ifa reported last year that ASIC took NSG Services Pty Ltd (formerly National Sterling Group Pty Ltd) to court for failing to take reasonable steps to ensure that its advisers complied with the best interests obligation when providing advice to clients.
Yesterday it was announced that the Federal Court ruled in ASIC’s favour.
The regulator believes NSG’s remuneration model had a role to play in the breaches, an ASIC spokesperson told ifa.
The spokesperson also confirmed some clients lost money as a result.
“The commission-based salary structures created an incentive for representatives to emphasise sales imperatives over compliance requirements and a culture in which the best interests and appropriate advice duties were more likely to be overlooked,” the spokesperson said.
“In some instances, the advice resulted in the client being double insured. Some advice resulted in the client’s superannuation being depleted. In many instances, the advice caused some financial loss to the client.
“In no instance was the client’s position improved.”
ASIC could not confirm whether NSG will offer compensation, as this was not sought as part of the relief in ASIC's proceeding.
The Federal Court’s finding is the first of its kind, the regulator said.
According to a statement yesterday, NSG had a “commission only” remuneration model, which meant that representatives would only be compensated by way of commission for sales of life insurance products and superannuation rollovers.
NSG was taken to court over financial advice provided by NSG advisers on eight specific occasions between July 2013 and August 2015.
On these occasions, clients were sold insurance and/or advised to rollover superannuation accounts that committed them to costly, unsuitable and unnecessary financial arrangements.
ASIC has sought orders that NSG pay pecuniary penalties in relation to the declarations made.
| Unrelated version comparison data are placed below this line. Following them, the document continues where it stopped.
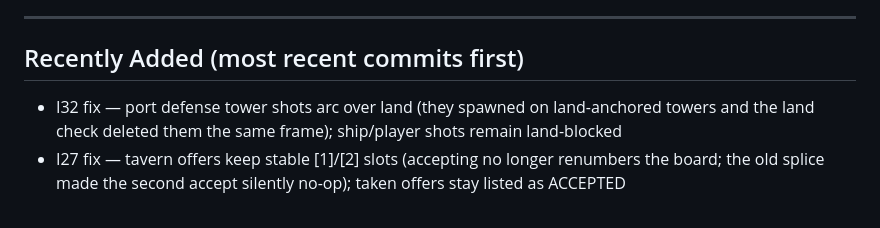
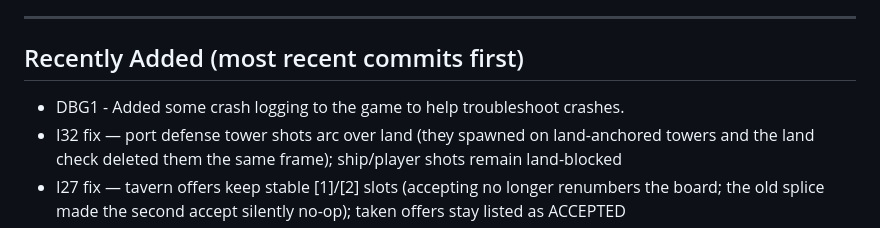
Before and after one commit to CarlDaNerd/SinkOrSail, a Markdown page: roadmap.md, the part around the change. Drawn GitHub-style.

Commit message:
Update roadmap with new crash logging entry
Added a new entry for crash logging in the game to assist with troubleshooting.

```diff
--- a/roadmap.md
+++ b/roadmap.md
@@ -25,6 +25,7 @@ Reality check of the design doc against `main` (commit `c685f2e`, 50 commits). D
 
 ## Recently Added (most recent commits first)
 
+- DBG1 - Added some crash logging to the game to help troubleshoot crashes.
 - I32 fix — port defense tower shots arc over land (they spawned on land-anchored towers and the land check deleted them the same frame); ship/player shots remain land-blocked
 - I27 fix — tavern offers keep stable [1]/[2] slots (accepting no longer renumbers the board; the old splice made the second accept silently no-op); taken offers stay listed as ACCEPTED
 - OPT-M9/S3/S6/S7 — runner + privateer wakes now render (they paid pushWake cost invisibly); all wake/hull draws camera-view-gated; weather streak loops skip while menus are open; `roundPixels: true` (revert if wake art shimmers); all 57 scripts `defer`ed for faster load
```
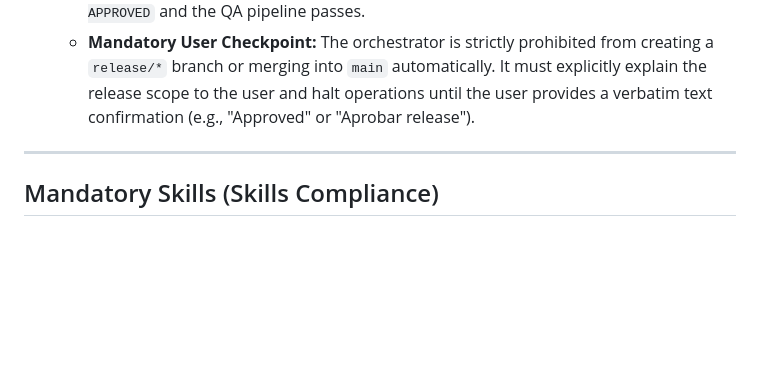
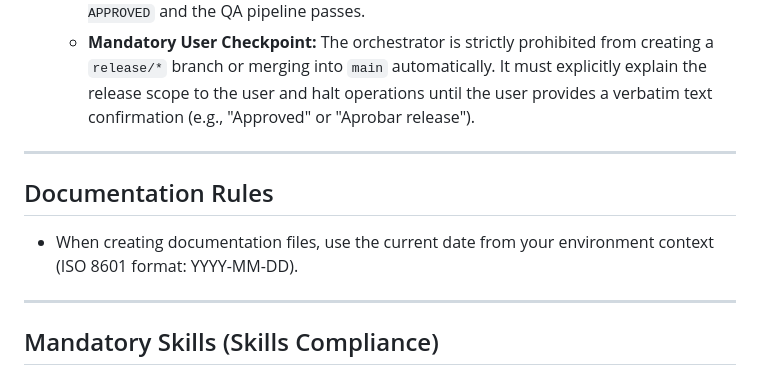
Before and after one commit to KiKDraS/opencode-landing-page-template, a Markdown page: AGENTS.md, the part around the change. Rendered like a GitHub page; blank space fills up the shorter version.

```diff
--- a/AGENTS.md
+++ b/AGENTS.md
@@ -250,6 +250,13 @@ branching model. Making direct commits to the main stability branches is
 
 ---
 
+## Documentation Rules
+
+- When creating documentation files, use the current date from your
+  environment context (ISO 8601 format: YYYY-MM-DD).
+
+---
+
 ## Mandatory Skills (Skills Compliance)
 
 The agent is prohibited from generating code based on general assumptions. It
```
Also changed, not shown: docs/SESSION-TEMPLATE.md (deleted, +0 -46 lines), docs/release-manager-implementation.md (+1 -1 lines).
A date for the hearing on penalty will be fixed by the court.
SUBSCRIBE TO THE IFA DAILY BULLETIN
11 Dec 2017Insurance engagement driven by advisersBy Jessica Yun
11 Dec 2017Kaplan pushes for new CPD regimeBy Staff Reporter
11 Dec 2017Senate approves AFCA billBy Annie Kane
11 Dec 2017Treasury reassess early super release rulesBy Miranda Brownlee
8 Dec 2017Dunsford embarks on acquisition huntBy Killian Plastow
8 Dec 2017ASIC reaffirms interest in reference check protocolsBy Killian Plastow
- view all